WORK REQUEST ::
Reproduce each line from the records that holds "class".

Screenshot and code edit data
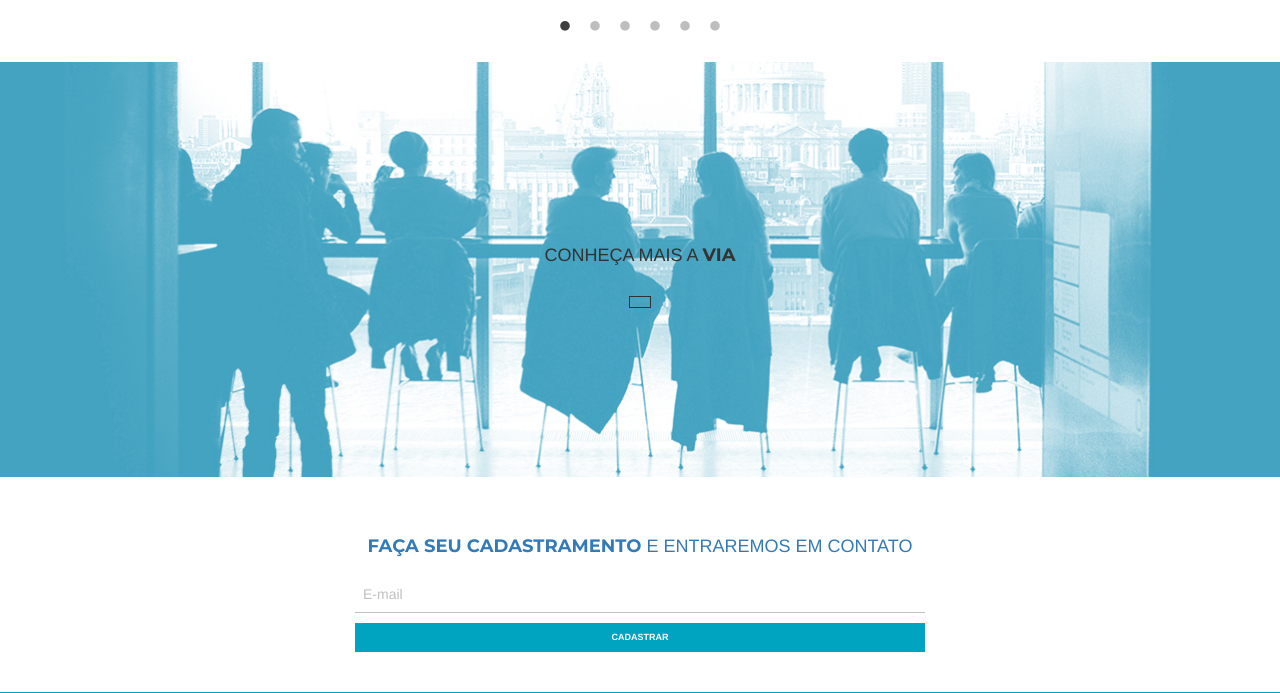
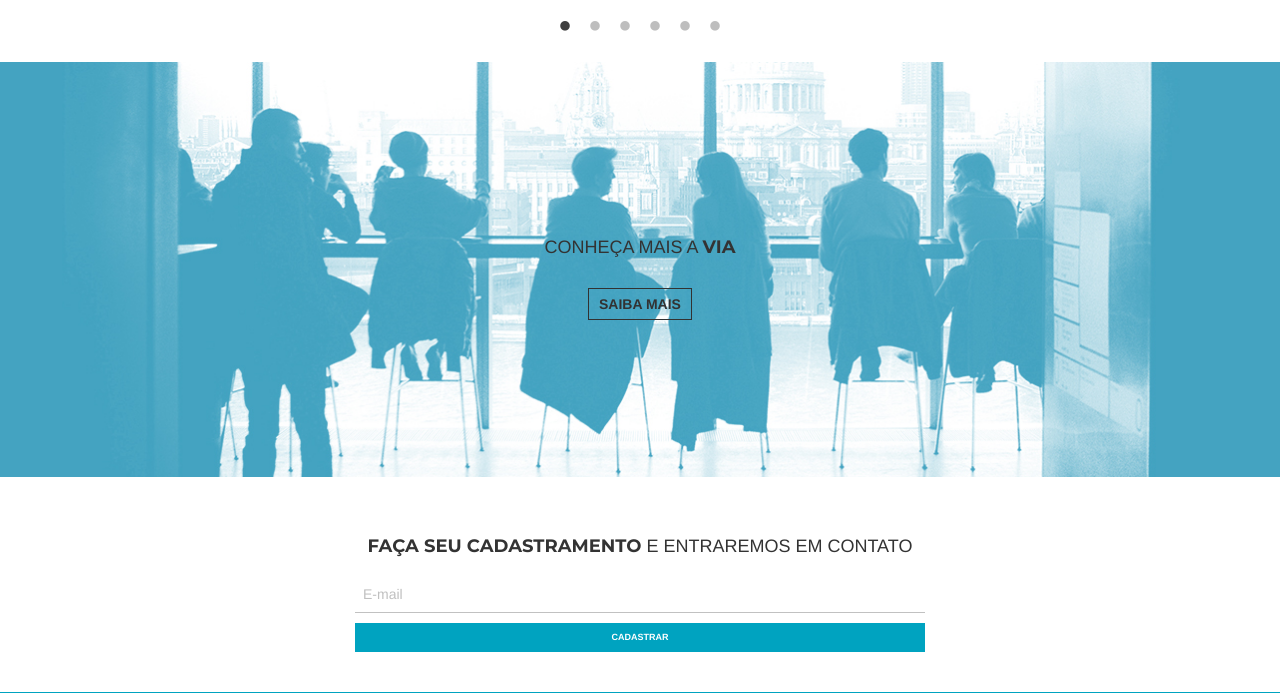
Before and after one commit to Garagemi9Lab/projeto_via_hotsite, a Laravel app: page / in a window 1280 px wide. Shown: the part 1219-1912 px from the top of the page. Run offline with Laravel 8, Linux system fonts and the light colour scheme; some web fonts are replaced.

Commit message:
correcao botao saiba mais

```diff
--- a/hotsite/resources/views/templates/conheca.blade.php
+++ b/hotsite/resources/views/templates/conheca.blade.php
@@ -3,7 +3,7 @@
         <div class="row">
             <div class="col-xs-12 col-md-12 col-lg-12">
                 <h2 class="title">Conheça mais a <span>via</span></h2>
-                <a href="http://www.via.com.vc/" target="blank"Saiba mais</a>
+                <a href="http://www.via.com.vc/" target="blank">Saiba mais</a>
             </div>
         </div>
     </div>
```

ANSWER FOR THIS EXERCISE ::
         <div class="row">
             <div class="col-xs-12 col-md-12 col-lg-12">
                 <h2 class="title">Conheça mais a <span>via</span></h2>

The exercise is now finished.